Jon Hamm's brooding, frequently frowning Don Draper is mesmerising in Mad Men. But transfer the chiselled smoothy to the big screen and the spell is broken. In The Town (just released on DVD) the 39-year-old plays a dogged FBI man, and while he in no way embarrasses himself, he doesn't sparkle either. Similarly, in Scott Derrickson's execrable The Day the Earth Stood Still remake Hamm is underused and underwritten; the same goes for the forthcoming Allen Ginsberg drama Howl. He seems stripped of his allure, his air of menace, in these roles. Poor scripts don't help, either – a criticism you could never level at Mad Men.
It is still early days, of course, but Hamm is in peril of following a host of small-screen mega-stars who couldn't transport their charisma to the big screen. The square-jawed Ted Danson, for example, was a TV colossus as bartender lothario Sam Malone in Cheers, but his movie career was an unrelenting disappointment, with a wall of shame that included Just Between Friends, A Fine Mess (indeed), Cousins, Dad, Three Men and a Little Lady and the truly horrible sperm-donor comedy Made in America, which was pretty much the final nail in his coffin. The talented comic went back to TV, finding some success with Becker and excelling (as himself) in Curb Your Enthusiasm.
Kelsey Grammer, Danson's old chum on Cheers, was another TV deity, expertly leading the cast as radio shrink Dr Crane in the award-winning Frasier. Could this gifted comedian translate his timing and talent to the big screen? Could he heck. His short-lived film career included the woeful submarine caper Down Periscope, the baffling The Real Howard Spitz and the deeply unpleasant thriller 15 Minutes. Apart from some voice-over work on animations such as Toy Story 2 (he voiced Stinky Pete), Grammer hasn't really recovered.
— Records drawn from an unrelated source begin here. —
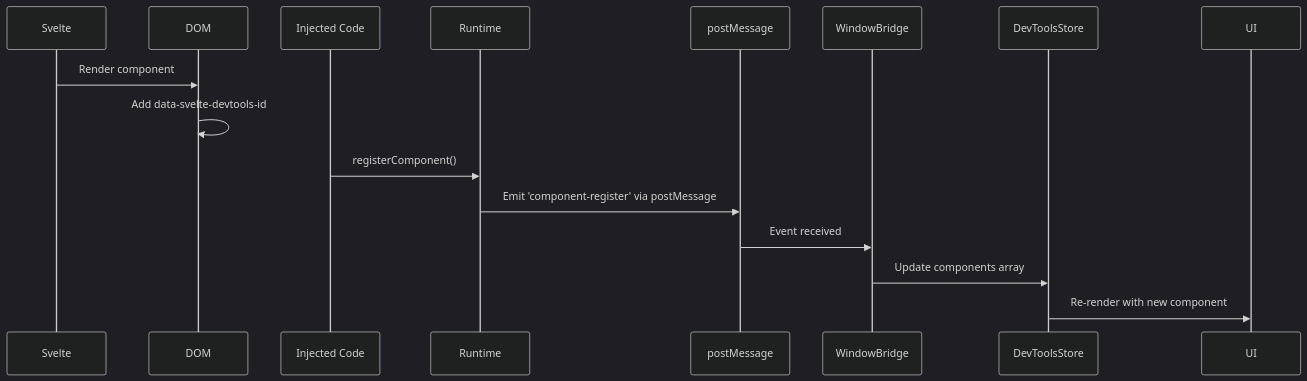
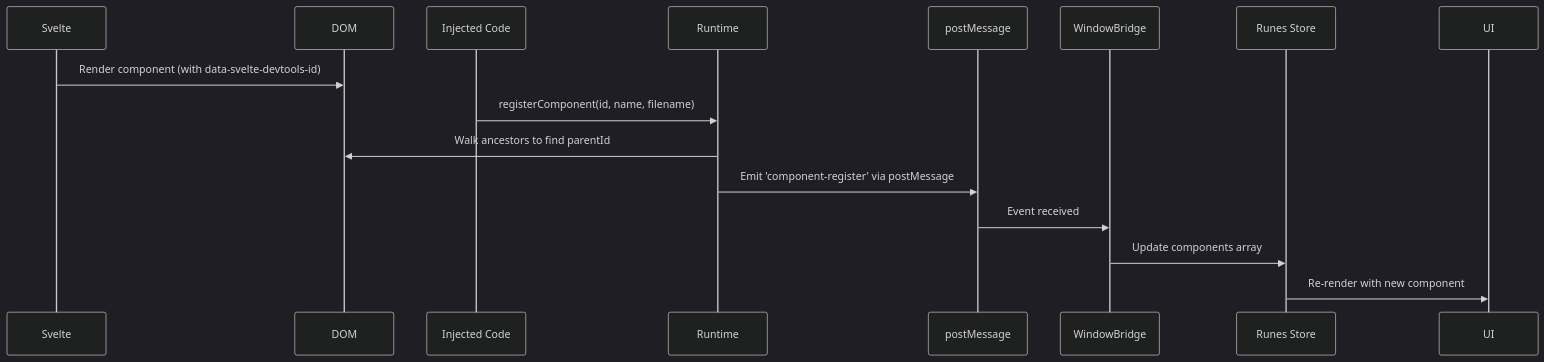
Before and after one commit to fsodano/svelte-devtools: the second of 3 diagrams in docs/01_architecture.md, drawn with Mermaid (dark theme). The commit also changed other lines of this file and 26 other files, not shown here.

````diff
--- a/docs/01_architecture.md
+++ b/docs/01_architecture.md
@@ -96,19 +106,19 @@
 ```mermaid
 sequenceDiagram
     participant S as Svelte
     participant DOM as DOM
     participant Inj as Injected Code
     participant Runtime as Runtime
     participant PM as postMessage
     participant WB as WindowBridge
-    participant Store as DevToolsStore
+    participant Store as Runes Store
     participant UI as UI
 
-    S->>DOM: Render component
-    DOM->>DOM: Add data-svelte-devtools-id
-    Inj->>Runtime: registerComponent()
+    S->>DOM: Render component (with data-svelte-devtools-id)
+    Inj->>Runtime: registerComponent(id, name, filename)
+    Runtime->>DOM: Walk ancestors to find parentId
     Runtime->>PM: Emit 'component-register' via postMessage
     PM->>WB: Event received
     WB->>Store: Update components array
     Store->>UI: Re-render with new component
 ```
````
The endlessly repeated Friends is another series that has garnered little film joy for its leads. Jennifer Aniston manages to churn out a steady stream of facile romantic comedies, but the men have fared poorly. David Schwimmer's finest moment was the droll comedy The Pallbearer. However, he's also been involved with the stinkers Big Nothing, Kissing a Fool and the unforgivable Breast Men. Matt Le Blanc's film career, for the sake of his dignity, isn't worth touching upon; and although Matthew Perry has tried valiantly to transfer his deadpan, smug schtick to films, he has consistently failed: witness Three to Tango, The Whole Nine Yards and (the appropriately titled) Numb.
Dawson's Creek's trio of heart-throbs – Joshua Jackson, James Van Der Beek and Kerr Smith – also spectacularly failed to shine in films: witness The Skulls, Varsity Blues and Desert Vampires. However, there is one rather lovely exception from the Creek. You would never have guessed that Michelle Williams, who played whiny Jen, would be the breakout film star (Katie Holmes and Jackson were the obvious choices), with a string of great movie performances: Wendy and Lucy, The Station Agent, Brokeback Mountain and Blue Valentine. Perhaps the stars of triumphant TV shows can never divorce themselves (in the eyes of the public) from their seminal roles; think of Peter Falk (Colombo), Richard Chambelain (Dr Kildare), James Gandolfini (The Sopranos), Dominic West (The Wire), Sarah Michelle Gellar (Buffy the Vampire Slayer). The exception is George Clooney, ER's Doug, though he must wince at the memory ot Batman & Robin and The Peacemaker.
Film stars, by contrast, are throwing themselves indecently at TV shows and reviving their flagging careers as a result. Everyone likes Alec Baldwin since he stole every scene in Tina Fey's 30 Rock, Glenn Close is chewing the scenery with relish in Damages, and Laura Linney is winning plaudits for The Big C. So if Hamm's fledgling film career flounders (and two of his films in the works – fantasy thriller Sucker Punch and light comedy Bridesmaids – don't look promising), he can probably bag one more big TV role. As Draper once said: "If you don't like the conversation, change it."
'Howl' is released on FridayReuse content